Occupational therapists also recognize the mental health benefits of gardens and gardening. For example, the Center for Addiction and Mental Heath has created a “sensory garden” to provide a calming sensory experience.

Phyllis Wong, an occupational therapist praises the garden noting a client who agreed to water the garden experienced great mental health benefits. The client was very anxious and talked of constant pain. However, when she was in the garden watering the plants she, “felt at ease the entire time.”

Why Gardening Helps Your Mental Health

It’s not known why gardening improves peoples’ mental health. It might be the case that for a person with depression any reason that creates the desire to get outdoors and into the sunlight is a good reason. It might be the motivation of tending to plants that gets him or her out of bed in the morning. It might feel very hard to get up, but knowing your plants need watering, may be the motivation you need to do something positive.

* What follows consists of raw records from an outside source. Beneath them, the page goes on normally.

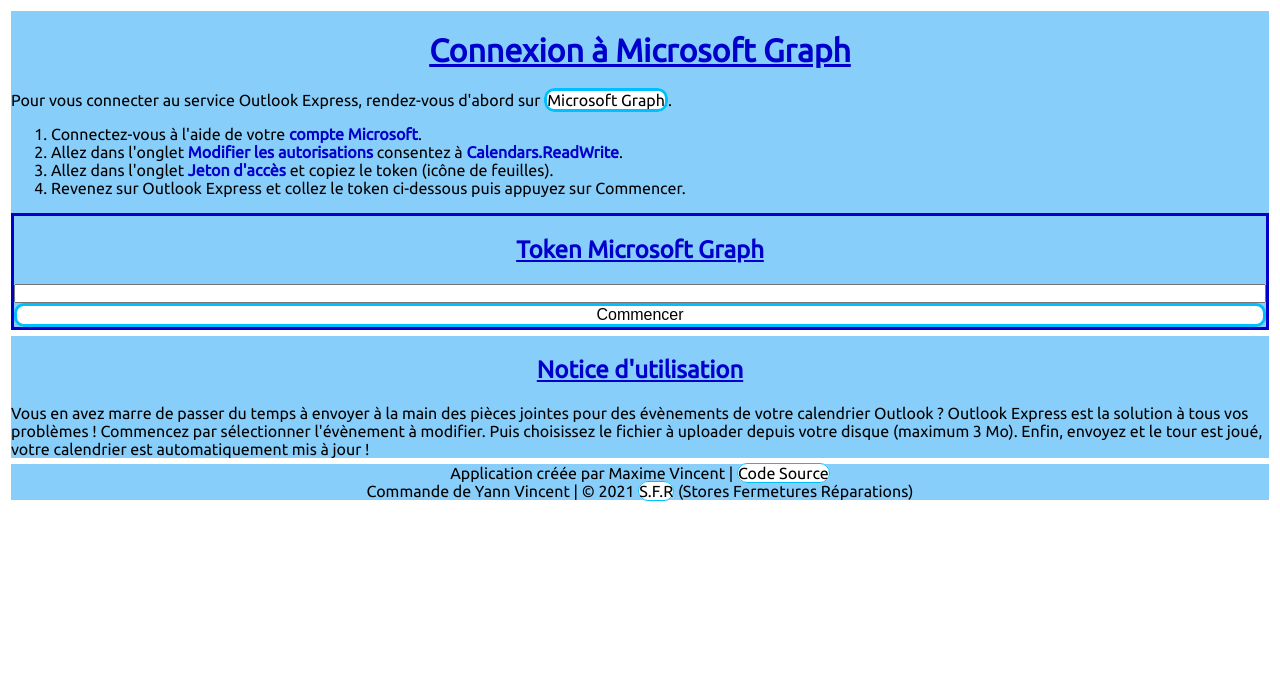
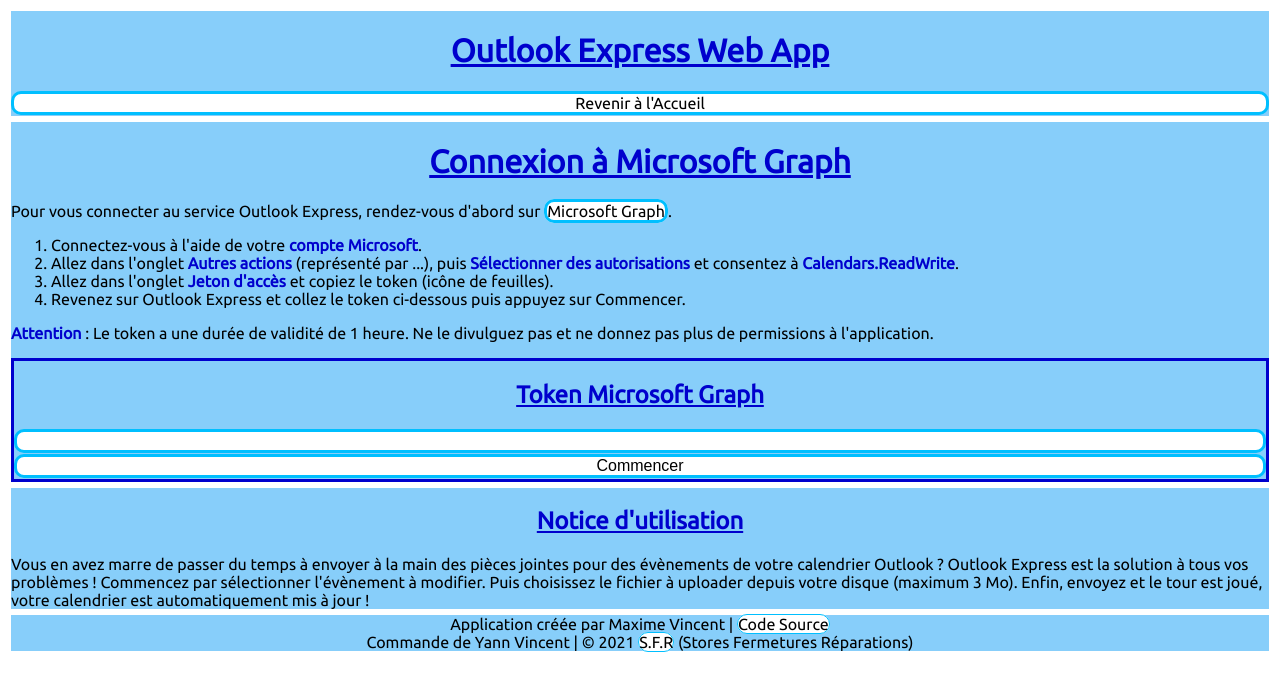
Before and after one commit to orthose/outlook-express, a PHP site: page / in a window 1280 px wide. Shown: the top 691 px of the page. Run offline with PHP 8.4, Linux system fonts and the light colour scheme.

Commit message:
Ajout titre, précaution utilisation token, correction de l'explication sur les permissions

```diff
--- a/index.html
+++ b/index.html
@@ -11,6 +11,10 @@
   <script src="connection.js"></script>
 </head>
 <body>
+  <header>
+    <h1>Outlook Express Web App</h1>
+    <a href='index.html'>Revenir à l'Accueil</a>
+  </header>
   <main>
     <h1>Connexion à Microsoft Graph</h1>
     <p>
@@ -18,10 +22,12 @@
       <a href="https://developer.microsoft.com/fr-fr/graph/graph-explorer" target="_blank">Microsoft Graph</a>.
       <ol>
         <li>Connectez-vous à l'aide de votre <strong>compte Microsoft</strong>.</li>
-        <li>Allez dans l'onglet <strong>Modifier les autorisations</strong> consentez à <strong>Calendars.ReadWrite</strong>.</li>
+        <li>Allez dans l'onglet <strong>Autres actions</strong> (représenté par ...), puis <strong>Sélectionner des autorisations</strong> et consentez à <strong>Calendars.ReadWrite</strong>.</li>
         <li>Allez dans l'onglet <strong>Jeton d'accès</strong> et copiez le token (icône de feuilles).</li>
         <li>Revenez sur Outlook Express et collez le token ci-dessous puis appuyez sur Commencer.</li>
       </ol>
+      <strong>Attention&nbsp;</strong>: Le token a une durée de validité de 1&nbsp;heure.
+      Ne le divulguez pas et ne donnez pas plus de permissions à l'application.
     </p>
     <div id="connection">
       <h2>Token Microsoft Graph</h2>
--- a/style.css
+++ b/style.css
@@ -38,7 +38,7 @@ td div.subject:hover {
   cursor: pointer;
 }
 
-main, section, footer {
+header, main, section, footer {
   background: lightskyblue;
   border: medium solid white;
 }
@@ -51,9 +51,20 @@ input, a[href="index.html"] {
   display: block;
   box-sizing: border-box;
   text-align: center;
-  margin: 0px 0px;
+  margin: 1px 0px;
   padding: 0px 0px;
   width: 100%;
+}
+
+input, a {
+  font-size: medium;
+  text-decoration: none;
+  border-radius: 10px;
+  background-color: white;
+  border: medium solid deepskyblue;
+  color: black;
+  text-decoration: none;
+  cursor: pointer;
 }
 
 input[type=password] {
@@ -86,17 +97,6 @@ label {
   text-align: center;
 }
 
-input[type=submit], a {
-  font-size: medium;
-  text-decoration: none;
-  border-radius: 10px;
-  background-color: white;
-  border: medium solid deepskyblue;
-  color: black;
-  text-decoration: none;
-  cursor: pointer;
-}
-
 /* Pour éviter débordement des liens du footer */
 footer a {
   box-sizing: border-box;
```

For a person with anxiety, doing a task that is non-anxiety-provoking, simple and peaceful may be enough to quiet the thoughts of anxiety for a time. It allows them to focus on the task at hand and practice mindfulness, which is known to calm anxiety.

In all cases, seeing life you helped create and nurture is rewarding in and of itself and knowing that you can be successful in growing this life is good for a sense of achievement and self-esteem, which is often low in those with mental illness.

Of course, gardening can’t cure a mental illness, but gardening can help reduce some of its symptoms for many people. And with no side effects except a possible sunburn, gardening is a therapy worth trying. So get outdoors in the beautiful weather, get dirty and see what benefits you might experience.


Center for Addiction and Mental Health, "Introducing CAMH’s Sensory Garden

Jane Clatworthy, Joe Hinds, Paul M. Camic, (2013) "Gardening as a mental health intervention: a review", Mental Health Review Journal, Vol. 18 Issue: 4, pp.214-225.

Jo Barton and Jules Pretty, (2010) “What is the Best Dose of Nature and Green Exercise for Improving Mental Health? A Multi-Study Analysis”, Environmental Science and Technology, 44 (10), pp 3947–3955.

World Health Organization, (2014) “Social Determinants of Mental Health


Natasha Tracey is a professional writer and author for Bipolar Burble. She currently worked as a freelancer for Kingsblog.


The purpose of the above content is to raise awareness only and does not advocate treatment or diagnosis. This information should not be substituted for your physician's consultation and it should not indicate that use of the drug is safe and suitable for you or your (pet). Seek professional medical advice and treatment if you have any questions or concerns.